Terrorism and the Law

Columbus State University has been blessed by the Richard R. Hallock Foundation providing the funding for the Political Science Department to host a series of thoughtprovoking lectures on issues important to all of us today. On Oct. 30, Professor Jeffrey Addicott from the St. Mary’s University School of Law spoke about terrorism and the law. Professor Addicott is the Director of the Center for Terrorism Law at St. Mary’s. He is also a retired Army officer.

I found his comments very interesting and refreshing.

Professor Addicott noted that no other law school, much to his surprise, has been willing to establish an organization like the Center for Terrorism Law to help the government determine how best to apply United States and international law to the situation we now face with radical Islamists trying to kill us.

He agreed that we are in a war and that the Congress and Supreme Court in the language of funding authorizations and decisions, even if not in line with administration requests, have agreed that we are in a war.

A declaration of war is not necessary and has rarely been applied to wartime situations.

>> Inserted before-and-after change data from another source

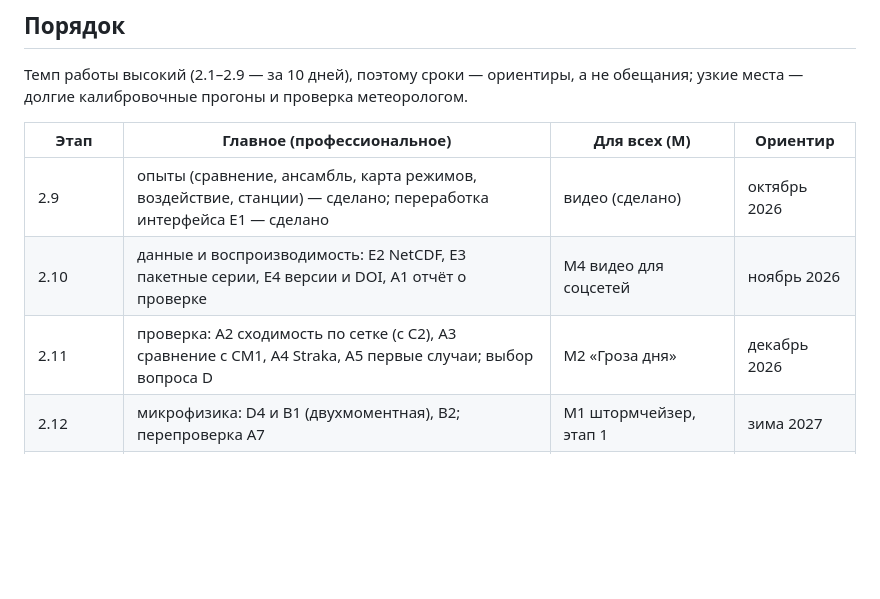
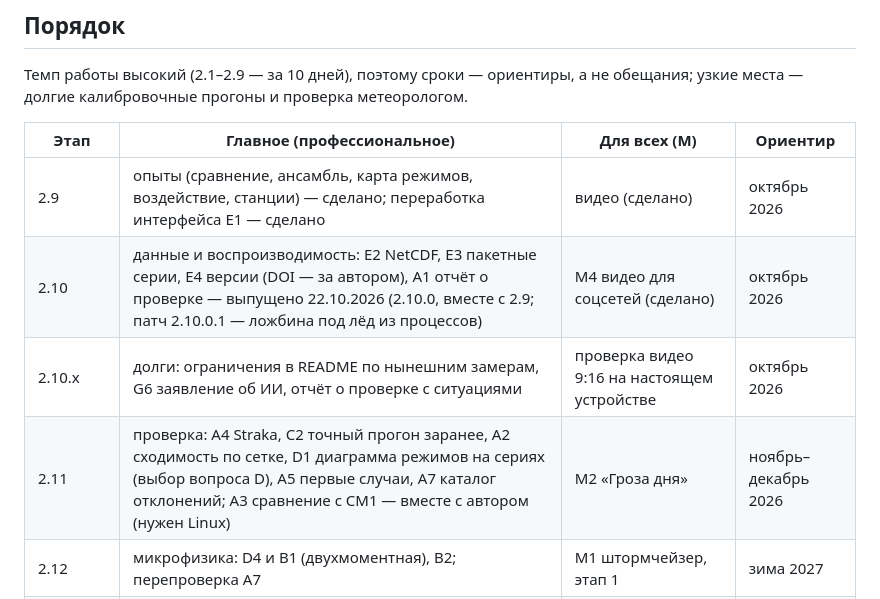
Before and after one commit to Bandananor/MeteoLAB, a Markdown page: roadmap.markdown, the part around the change. Rendered like a GitHub page; blank space fills up the shorter version.

Commit message:
Roadmap: 2.10 released (2.10.0 with 2.9, patch 2.10.0.1); 2.10.x debts (README limitations, the AI statement G6, the validation report with the situations, the vertical video on a real device); 2.11 ordered - A4 Straka, C2 offline fine runs, A2 grid convergence, D1 the regime diagram on series, A5 first observed cases, A7 the deviations' catalogue, A3 CM1 with the author
Co-Authored-By: Claude Opus 5.5 <noreply@anthropic.com>
Claude-Session: https://claude.ai/code/session_01StHDvjcUAb2s9v4dCArFYa

```diff
--- a/roadmap.markdown
+++ b/roadmap.markdown
@@ -298,8 +298,9 @@ WRF настраиваются под задачу. Отдельная моде
 | Этап | Главное (профессиональное) | Для всех (M) | Ориентир |
 |---|---|---|---|
 | 2.9 | опыты (сравнение, ансамбль, карта режимов, воздействие, станции) — сделано; переработка интерфейса E1 — сделано | видео (сделано) | октябрь 2026 |
-| 2.10 | данные и воспроизводимость: E2 NetCDF, E3 пакетные серии, E4 версии и DOI, A1 отчёт о проверке | M4 видео для соцсетей | ноябрь 2026 |
-| 2.11 | проверка: A2 сходимость по сетке (с C2), A3 сравнение с CM1, A4 Straka, A5 первые случаи; выбор вопроса D | M2 «Гроза дня» | декабрь 2026 |
+| 2.10 | данные и воспроизводимость: E2 NetCDF, E3 пакетные серии, E4 версии (DOI — за автором), A1 отчёт о проверке — выпущено 22.10.2026 (2.10.0, вместе с 2.9; патч 2.10.0.1 — ложбина под лёд из процессов) | M4 видео для соцсетей (сделано) | октябрь 2026 |
+| 2.10.x | долги: ограничения в README по нынешним замерам, G6 заявление об ИИ, отчёт о проверке с ситуациями | проверка видео 9:16 на настоящем устройстве | октябрь 2026 |
+| 2.11 | проверка: A4 Straka, C2 точный прогон заранее, A2 сходимость по сетке, D1 диаграмма режимов на сериях (выбор вопроса D), A5 первые случаи, A7 каталог отклонений; A3 сравнение с CM1 — вместе с автором (нужен Linux) | M2 «Гроза дня» | ноябрь–декабрь 2026 |
 | 2.12 | микрофизика: D4 и B1 (двухмоментная), B2; перепроверка A7 | M1 штормчейзер, этап 1 | зима 2027 |
 | — | черновик статьи G1 и отчёта G2; первые лабораторные F1 | M3 галерея | весна 2027 |
 | 2.13 | пограничный слой и поверхность: B3, B4, B5; B6 молнии | M7 экскурсия по суперячейке | весна–лето 2027 |
```
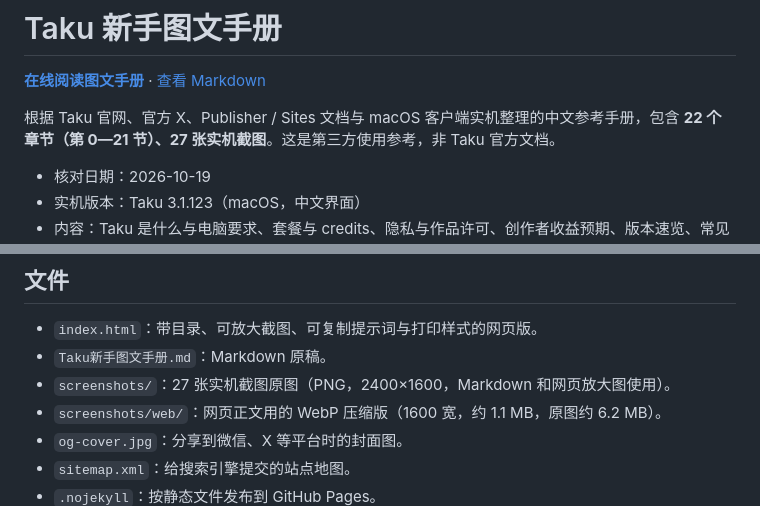
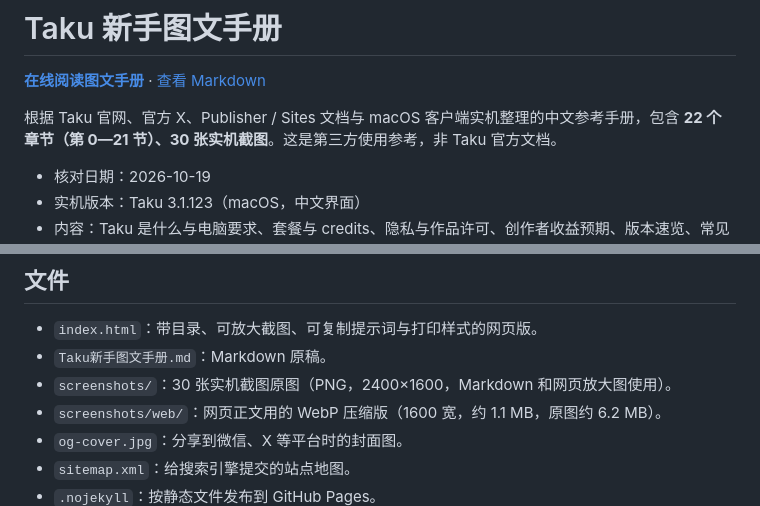
Before and after one commit to siuserxiaowei/taku-guide, a Markdown page: README.md, 2 parts joined by grey strips. GitHub-like rendering.

```diff
--- a/README.md
+++ b/README.md
@@ -2,7 +2,7 @@
 
 **[在线阅读图文手册](https://siuserxiaowei.github.io/taku-guide/)** · [查看 Markdown](Taku新手图文手册.md)
 
-根据 Taku 官网、官方 X、Publisher / Sites 文档与 macOS 客户端实机整理的中文参考手册，包含 **22 个章节（第 0—21 节）、27 张实机截图**。这是第三方使用参考，非 Taku 官方文档。
+根据 Taku 官网、官方 X、Publisher / Sites 文档与 macOS 客户端实机整理的中文参考手册，包含 **22 个章节（第 0—21 节）、30 张实机截图**。这是第三方使用参考，非 Taku 官方文档。
 
 - 核对日期：2026-10-19
 - 实机版本：Taku 3.1.123（macOS，中文界面）
@@ -20,7 +20,7 @@
 
 - `index.html`：带目录、可放大截图、可复制提示词与打印样式的网页版。
 - `Taku新手图文手册.md`：Markdown 原稿。
-- `screenshots/`：27 张实机截图原图（PNG，2400×1600，Markdown 和网页放大图使用）。
+- `screenshots/`：30 张实机截图原图（PNG，2400×1600，Markdown 和网页放大图使用）。
 - `screenshots/web/`：网页正文用的 WebP 压缩版（1600 宽，约 1.1 MB，原图约 6.2 MB）。
 - `og-cover.jpg`：分享到微信、X 等平台时的封面图。
 - `sitemap.xml`：给搜索引擎提交的站点地图。
```
Also changed, not shown: Taku新手图文手册.md (+86 -47 lines), screenshots/28-engine-l1.png (added), screenshots/29-usage.png (added), screenshots/30-l1-failed.png (added), 5 other files.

I’m certain I have the numbers wrong, but Professor Addicott indicated that our nation has used military force in war over 200 times but has only had five declarations of war. In the other instances, Congress issued an authorization for the use of force just as it did for operations in Afghanistan and Iraq.

The description of the conditions at Guantanamo Bay was very interesting. Professor Addicott has visited many times. He remarked that the reports of torture are untrue and that we should expect that.

The detainees are not our friends. After all, they want to kill us. I’ve written about that before in this newspaper.

Read al-Qaida’s pronouncements. Unless we Americans adopt their radical beliefs, the members of al-Qaida and any associated group will not rest until we are dead.

Therefore, why would someone like that be at all concerned about telling the truth? They lie, pure and simple. Makes sense to me.

Did you know that we’ve released over 500 detainees and about 15 percent of them have been discovered back on the battlefield once again trying to kill Americans? One was even a suicide bomber. Professor Addicott said that there are only about 240 detainees left in the detention facility at Guantanamo.

However, there are about 60 people who we want to release because we no longer view them as direct threats to the United States. Unfortunately their home countries will not accept them and we have been unable to find a substitute home.

One federal judge has ordered that we (yes, the United States) accept some of them as residents. Wow. That will sure help real estate values someplace. Do you want some of these folks to move next door?

Regardless of what you may think of Professor Addicott’s (or my) views, I recommend that you check out CSU’s Hallock lecture series. The lecturers bring interesting views about something relevant to life today. They’ll stir your thinking along the way.